=== Section Start ===

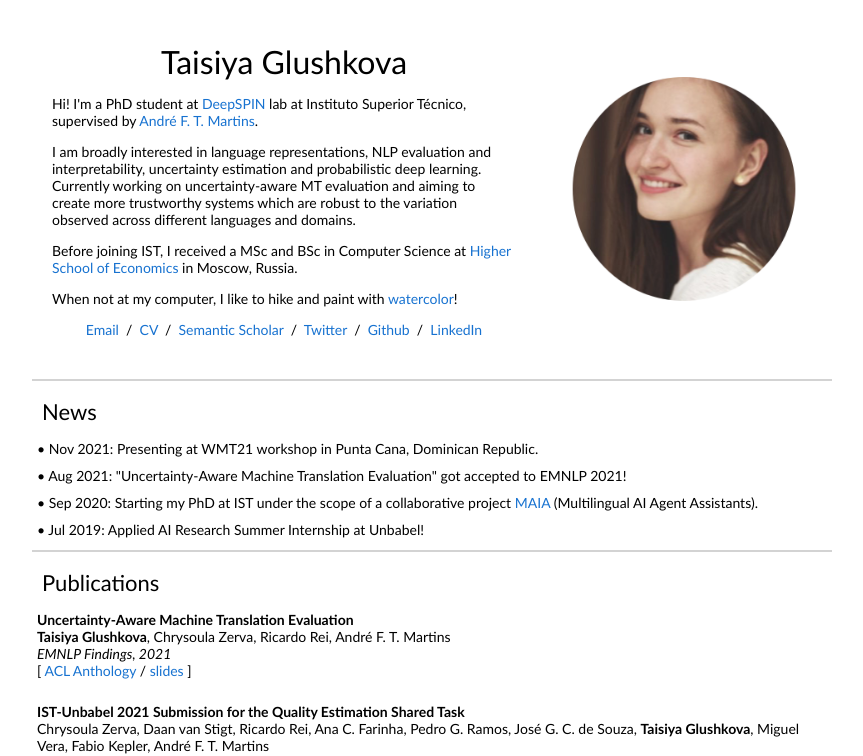
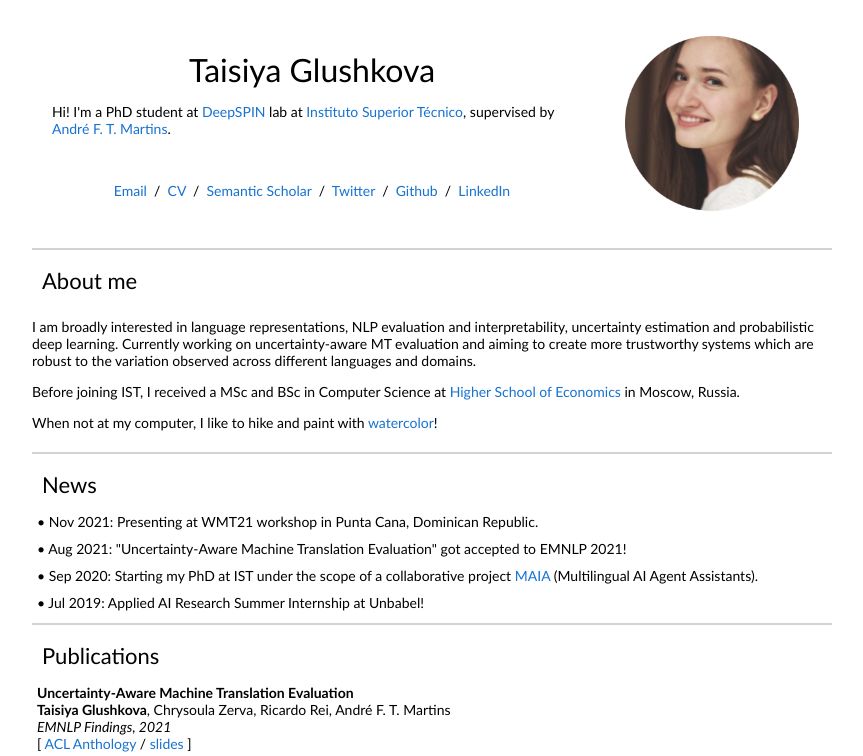
Before and after one commit to glushkovato/glushkovato.github.io, a plain HTML site: page index.html in a window 1280 px wide. Shown: the top 756 px of the page, without its empty margins (208-1071 px from the left). Drawn offline with Linux system fonts and the light colour scheme.

Commit message:
minor fix

```diff
--- a/index.html
+++ b/index.html
@@ -16,22 +16,23 @@
       <td style="padding:0px">
         <table style="width:100%;border:0px;border-spacing:0px;border-collapse:separate;margin-right:auto;margin-left:auto;"><tbody>
           <tr style="padding:0px">
-            <td style="padding:2.5%;width:63%;vertical-align:middle">
+            <td style="padding:2.5%;width:70%;vertical-align:middle">
               <p style="text-align:center">
                 <name>Taisiya Glushkova</name>
               </p>
-              <p>Hi! I'm a PhD student at <a href="https://github.com/deep-spin">DeepSPIN</a> lab at <a href="https://tecnico.ulisboa.pt/en/"></a>Instituto Superior Técnico</a>, supervised by <a href="https://andre-martins.github.io">André F. T. Martins</a>.
+              <!-- <br> -->
+              <p>Hi! I'm a PhD student at <a href="https://github.com/deep-spin">DeepSPIN</a> lab at <a href="https://tecnico.ulisboa.pt/en/">Instituto Superior Técnico</a>, supervised by <a href="https://andre-martins.github.io">André F. T. Martins</a>.
               </p>
-              <p>
+              <!-- <p>
                 I am broadly interested in language representations, NLP evaluation and interpretability, uncertainty estimation and probabilistic deep learning. Currently working on uncertainty-aware MT evaluation and aiming to create more trustworthy systems which are robust to the variation observed across different languages and domains.
-                <!-- Outside of my primary research interests, I am excited about neuroscience. -->
               </p>
               <p>
                 Before joining IST, I received a MSc and BSc in Computer Science at <a href='https://www.hse.ru/en/'>Higher School of Economics</a> in Moscow, Russia.
               </p>
               <p>
                 When not at my computer, I like to hike and paint with <a href='https://www.instagram.com/glushkovato.wtrclr/?hl=en'>watercolor</a>!
-              </p>
+              </p> -->
+              <br>
               <p style="text-align:center">
                 <a href="mailto:glushkovato@gmail.com">Email</a> &nbsp/&nbsp
                 <a href="data/glushkovato_CV_.pdf">CV</a> &nbsp/&nbsp
@@ -46,6 +47,38 @@
             </td>
           </tr>
         </tbody></table>
+
+        <hr style="border:0.1px solid lightgray"> </hr>
+        <table style="width:100%;border:0px;border-spacing:0px;border-collapse:separate;margin-right:auto;margin-left:auto;"><tbody>
+            <tr>
+            <td style="padding:10px;width:100%;vertical-align:middle">
+              <heading>About me</heading>
+            </td>
+          </tr>
+        </tbody>
+
+        <tr onmouseout="npil_stop()" onmouseover="npil_start()">
+          <td style="padding:0px;width:100%;vertical-align:middle">
+            <p>
+              I am broadly interested in language representations, NLP evaluation and interpretability, uncertainty estimation and probabilistic deep learning. Currently working on uncertainty-aware MT evaluation and aiming to create more trustworthy systems which are robust to the variation observed across different languages and domains.
+            </p>
+            <p>
+              Before joining IST, I received a MSc and BSc in Computer Science at <a href='https://www.hse.ru/en/'>Higher School of Economics</a> in Moscow, Russia.
+            </p>
+            <p>
+              When not at my computer, I like to hike and paint with <a href='https://www.instagram.com/glushkovato.wtrclr/?hl=en'>watercolor</a>!
+            </p>
+          </td>
+        </tr>
+
+        <!-- <tr onmouseout="npil_stop()" onmouseover="npil_start()">
+          <td style="padding:5px;width:100%;vertical-align:middle">
+            &bull; Aug 2021: "Uncertainty-Aware Machine Translation Evaluation" got accepted to EMNLP 2021!
+          </td>
+        </tr> -->
+
+
+      </table>
 
         <hr style="border:0.1px solid lightgray"> </hr>
         <table style="width:100%;border:0px;border-spacing:0px;border-collapse:separate;margin-right:auto;margin-left:auto;"><tbody>
@@ -79,7 +112,6 @@
             &bull; Jul 2019: Applied AI Research Summer Internship at Unbabel!
           </td>
         </tr>
-
 
       </table>
 
```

=== Section End ===

WORK ORDER: Excluding the pictures, reproduce every entry exactly as given.

RESPONSE TO THIS EXERCISE:
Before and after one commit to glushkovato/glushkovato.github.io, a plain HTML site: page index.html in a window 1280 px wide. Shown: the top 756 px of the page, without its empty margins (208-1071 px from the left). Drawn offline with Linux system fonts and the light colour scheme.

Commit message:
minor fix

```diff
--- a/index.html
+++ b/index.html
@@ -16,22 +16,23 @@
       <td style="padding:0px">
         <table style="width:100%;border:0px;border-spacing:0px;border-collapse:separate;margin-right:auto;margin-left:auto;"><tbody>
           <tr style="padding:0px">
-            <td style="padding:2.5%;width:63%;vertical-align:middle">
+            <td style="padding:2.5%;width:70%;vertical-align:middle">
               <p style="text-align:center">
                 <name>Taisiya Glushkova</name>
               </p>
-              <p>Hi! I'm a PhD student at <a href="https://github.com/deep-spin">DeepSPIN</a> lab at <a href="https://tecnico.ulisboa.pt/en/"></a>Instituto Superior Técnico</a>, supervised by <a href="https://andre-martins.github.io">André F. T. Martins</a>.
+              <!-- <br> -->
+              <p>Hi! I'm a PhD student at <a href="https://github.com/deep-spin">DeepSPIN</a> lab at <a href="https://tecnico.ulisboa.pt/en/">Instituto Superior Técnico</a>, supervised by <a href="https://andre-martins.github.io">André F. T. Martins</a>.
               </p>
-              <p>
+              <!-- <p>
                 I am broadly interested in language representations, NLP evaluation and interpretability, uncertainty estimation and probabilistic deep learning. Currently working on uncertainty-aware MT evaluation and aiming to create more trustworthy systems which are robust to the variation observed across different languages and domains.
-                <!-- Outside of my primary research interests, I am excited about neuroscience. -->
               </p>
               <p>
                 Before joining IST, I received a MSc and BSc in Computer Science at <a href='https://www.hse.ru/en/'>Higher School of Economics</a> in Moscow, Russia.
               </p>
               <p>
                 When not at my computer, I like to hike and paint with <a href='https://www.instagram.com/glushkovato.wtrclr/?hl=en'>watercolor</a>!
-              </p>
+              </p> -->
+              <br>
               <p style="text-align:center">
                 <a href="mailto:glushkovato@gmail.com">Email</a> &nbsp/&nbsp
                 <a href="data/glushkovato_CV_.pdf">CV</a> &nbsp/&nbsp
@@ -46,6 +47,38 @@
             </td>
           </tr>
         </tbody></table>
+
+        <hr style="border:0.1px solid lightgray"> </hr>
+        <table style="width:100%;border:0px;border-spacing:0px;border-collapse:separate;margin-right:auto;margin-left:auto;"><tbody>
+            <tr>
+            <td style="padding:10px;width:100%;vertical-align:middle">
+              <heading>About me</heading>
+            </td>
+          </tr>
+        </tbody>
+
+        <tr onmouseout="npil_stop()" onmouseover="npil_start()">
+          <td style="padding:0px;width:100%;vertical-align:middle">
+            <p>
+              I am broadly interested in language representations, NLP evaluation and interpretability, uncertainty estimation and probabilistic deep learning. Currently working on uncertainty-aware MT evaluation and aiming to create more trustworthy systems which are robust to the variation observed across different languages and domains.
+            </p>
+            <p>
+              Before joining IST, I received a MSc and BSc in Computer Science at <a href='https://www.hse.ru/en/'>Higher School of Economics</a> in Moscow, Russia.
+            </p>
+            <p>
+              When not at my computer, I like to hike and paint with <a href='https://www.instagram.com/glushkovato.wtrclr/?hl=en'>watercolor</a>!
+            </p>
+          </td>
+        </tr>
+
+        <!-- <tr onmouseout="npil_stop()" onmouseover="npil_start()">
+          <td style="padding:5px;width:100%;vertical-align:middle">
+            &bull; Aug 2021: "Uncertainty-Aware Machine Translation Evaluation" got accepted to EMNLP 2021!
+          </td>
+        </tr> -->
+
+
+      </table>
 
         <hr style="border:0.1px solid lightgray"> </hr>
         <table style="width:100%;border:0px;border-spacing:0px;border-collapse:separate;margin-right:auto;margin-left:auto;"><tbody>
@@ -79,7 +112,6 @@
             &bull; Jul 2019: Applied AI Research Summer Internship at Unbabel!
           </td>
         </tr>
-
 
       </table>
 
```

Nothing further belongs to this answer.